Bai, Ju-yi 2 (772-846 CE)
The luxuriant grass spreads across the prairie
It withers and flourishes once a year.
Prairie fires can never destroy it completely;
It grows again as the Spring winds blow.
Its fragrance extends to the distant ancient road;
Its bright greenness nestles by the ruins of an old city.
I see another noble friend off on his journey;
The lush grass waves as though saying an emotional farewell.
1 This poem describes the great strength of grass' life cycle. It shows that
nature continues to produce without resting. It also reveals that grass connects
people in different spaces and time.
2 Le-tian was Ju-yi Bai's alternative first name. In his late years, he
called himself "Xiang-shan (fragrant mountain) Ju-shi (the Buddhist laity)" or
"Zui-yin (improvise poetry when intoxicated) Xiang-sheng (mister)". His
ancestral home was in Xia-gui City (present Wei-nan City in Shaanxi Province).
His family was an eminent clan in Tai-yuan City (in present Shanxi Province).
After he died, the emperor honored him by giving him a posthumous name "Wen
(writer)". Therefore, later generations called him "Bai-wen-gong ('gong' means duke)". Bai

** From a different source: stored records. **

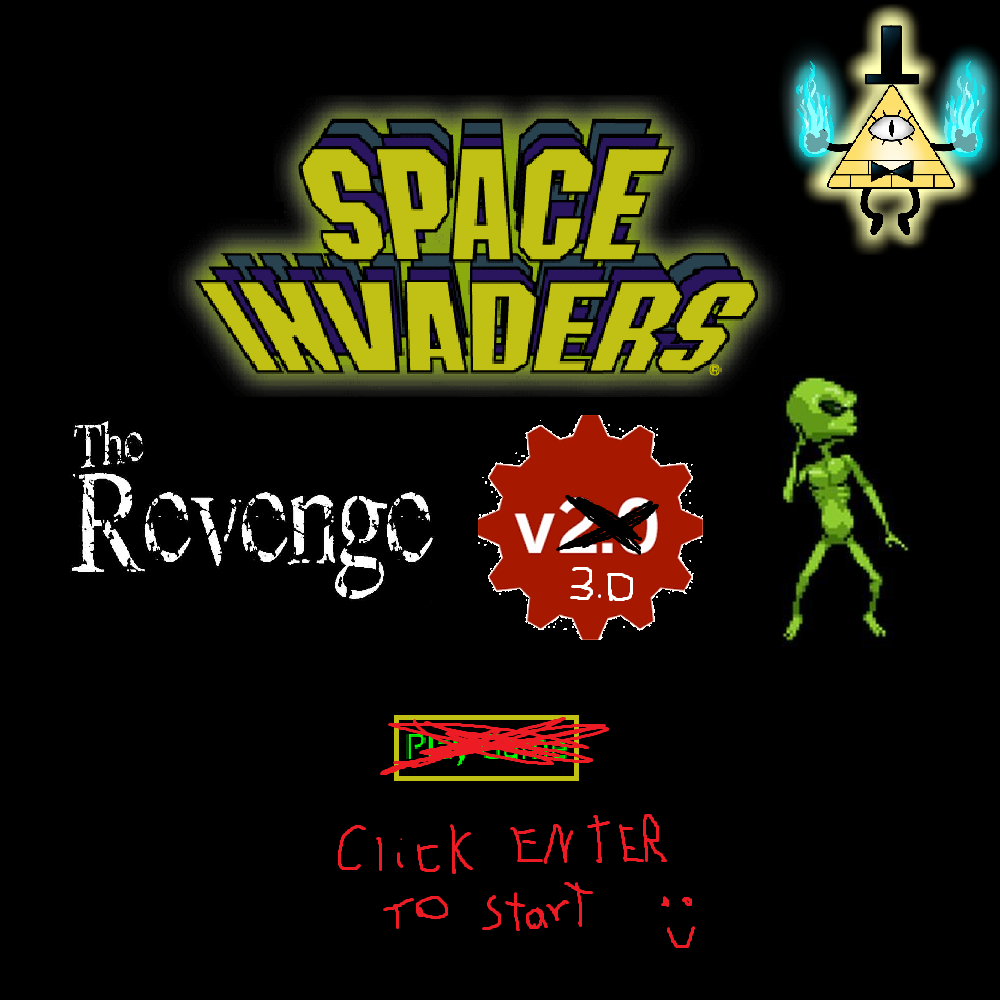
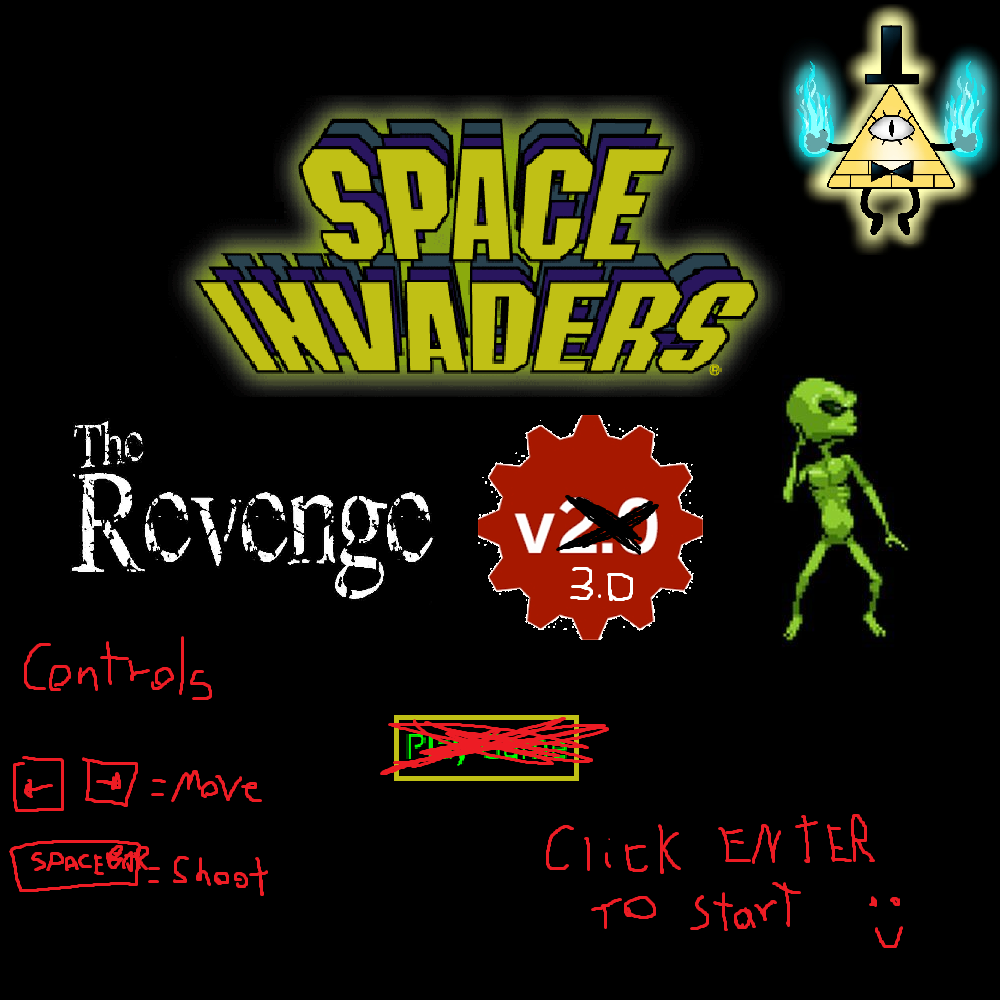
last

diff --git a/js/sketch.js b/js/sketch.js
@@ -99,7 +99,7 @@ function move(){
 
 function keyPressed(){
 	if(start && !victory && !lost)
-		if (keyCode === UP_ARROW){
+		if (keyCode === 32){
 			nave.disparo(new Disparo(40, 40, nave.x, nave.y-nave.h, disparoImg, -10));
 			naveLaser.play();
 		}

passed the Advanced Exam in 800 CE. He was given the position of Editor in the
Department of Confidential Documents and Official Dispatches. Later, he was an
advisor and then the Official Promoting Virtue. Because he offended influential
officials, he was demoted to the position of official in charge of military
affairs in Jiang-zhou City. In the beginning of the Chang-qing Period, he was
the Mayor of Hang-zhou City. In the beginning of the Bao-li Period, he was the
Mayor of Su-zhou City. Later, he was appointed as the Minister of Punishments.
Bai was a great poet, essayist, and literary theorist. He promoted a new
style of poetry and argued that poetry should continue the legacy of the
Bible of Poetry: beautiful and sharp. His poetry bravely revealed the dark
side of society and featured simple language. Whenever Bai completed a poem, he
would go to the countryside to find a common old woman or a young child, and
then read his poem to them. If they could not understand the poem, he would
revise it until they could. His practice of using simple language made his poems